It’s fair to give Georgia Tech credit for making the miracle happen and to blame Miami’s defense for being out to lunch. But this is where the whole, “if you just take a knee the game is over” part of the equation goes back to the coach.

As a general rule, every coach should take the blame for the first loss of the season. It doesn’t matter if it’s their fault or not, just fall on the sword, protect the players and take responsibility.

Later in the season, you can spin the wheel of excuses, but the coach should publicly take the blame for the first loss of the season every time. To Cristobal’s credit, he took all of it.

“We should have taken a knee,” Cristobal said in the postgame.

It will be interesting to see where Miami goes from here. As detailed in the chart above, the Canes get shots at FSU, UNC and Louisville, so they will have a large say in how the ACC race turns out.

Who knows? Maybe Cristobal will get the last laugh, but he will have to coach a very long time to live this gaffe down.

The streak ends

Notre Dame lost to an ACC team. Finally.

The Fighting Irish’s streak of 30 regular-season wins over ACC opponents crashed to a halt on Saturday night in Louisville. The Cardinals beat the Irish at their own game with a 143-yard, 2-touchdown rushing effort from Jawhar Jordan in a 33-20 decision.

Notre Dame couldn’t run the ball (44 yards on 28 carries) and quarterback Sam Hartman threw 3 interceptions. The Wake Forest transfer now has been picked off 6 times in the past 2 games against the Cards.

Notre Dame (5-2) goes from “Annoying Team Who Continuously Beats ACC Teams” to “Annoying Team Who Steals a Bowl Spot from the ACC.” It’s such a great arrangement for the ACC, isn’t it?

Hats off to the Cards (6-0) for ending the streak, which began at the start of the 2018 season. Notre Dame went 15-0 at home and 15-0 on the road against ACC teams during the regular season over that span (Note: Clemson beat Notre Dame in the CFP in 2018 and the ACC title game in ’20).

The Irish beat 6 ACC teams 3 times during the 30-game streak and every ACC team (but Miami) at least once.

As for Louisville, first-year coach Jeff Brohm couldn’t have asked for much more. The Cards are 6-0 for the first time since 2013 and the schedule is a dream.
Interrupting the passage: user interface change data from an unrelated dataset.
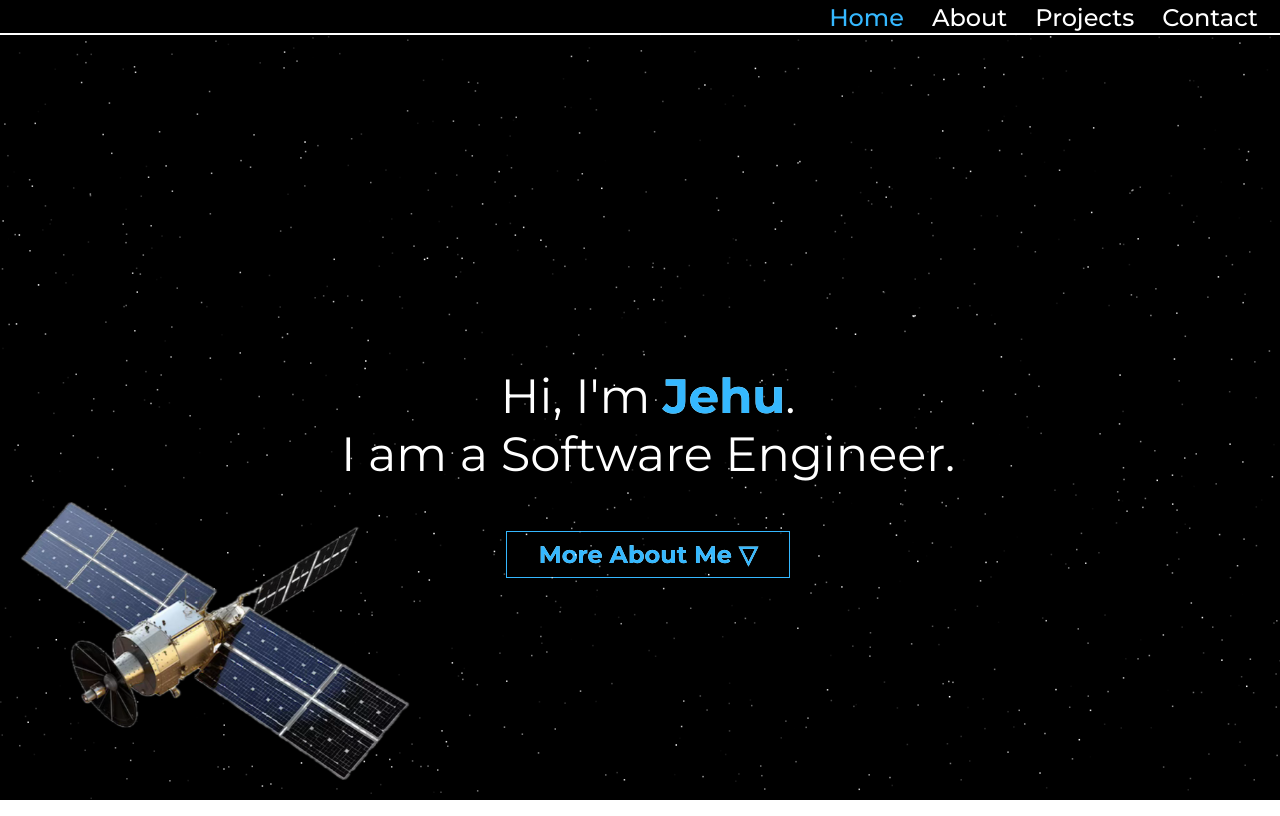
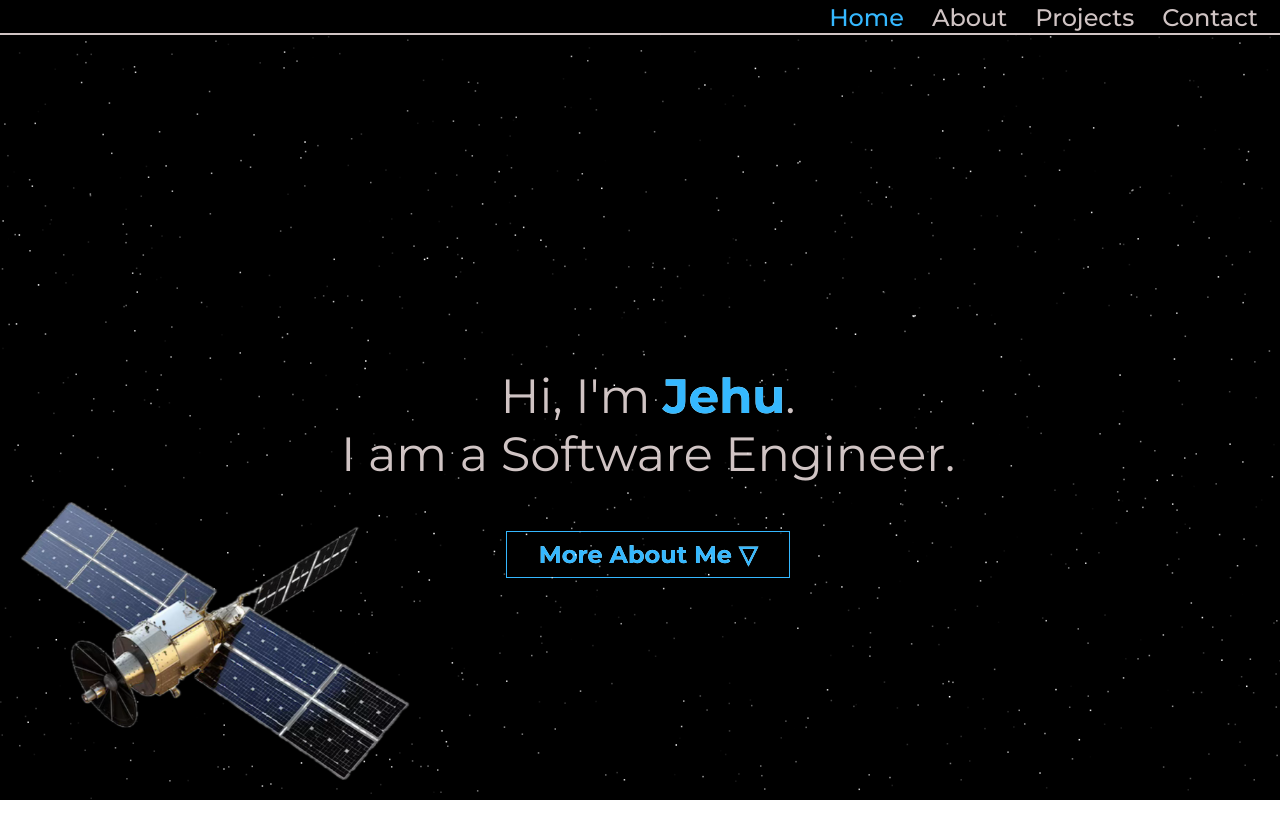
Before and after one commit to jehuzepedasilva2/personal-website, a React (Vite) app: page / in a window 1280 px wide. Built offline with nearby package versions, Linux system fonts and the light colour scheme.

Commit message:
change primary-font-color from white to offset white/gray

```diff
--- a/src/index.css
+++ b/src/index.css
@@ -3,9 +3,18 @@
   font-family: 'Montserrat', sans-serif;
 }
 
+/* :root {
+  --primary-font-color: #FFFFFF;
+  --other-font-color: #fc8585;
+  --accent-color: rgb(129, 128, 128);
+  --font-size-1: 3rem;
+  --font-size-2: 1.5rem;
+  --font-size-3: 1.2rem;
+} */
+
+
 :root {
-  --primary-font-color: #FFFFFF;
-  /* --other-font-color: #fc8585; */
+  --primary-font-color: #d0c4c4;
   --other-font-color: #35b8ff;
   --accent-color: rgb(129, 128, 128);
   --font-size-1: 3rem;
```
No FSU, no UNC, no Clemson and only 2 road trips (Pitt and Miami) left in league play.

Good teams win, great teams cover

NC State outlasted Marshall for a 48-41 home win and for its first win against the spread this season.

The Wolfpack, a 6.5-point favorite against Marshall, had been 0-4-1 against the betting spread this season and 2-12-1 against the number since beating Texas Tech as a home favorite last Sept. 17.

That leaves Illinois (0-6) and Vanderbilt (0-7) as the only teams in the country who are winless against the number this season.

In the ACC, UNC improved to a league-best 4-1 against the spread, playing all 5 games as the favorite.

Virginia, last in the on-field standings, has had Vegas’ number with a 4-2 betting mark.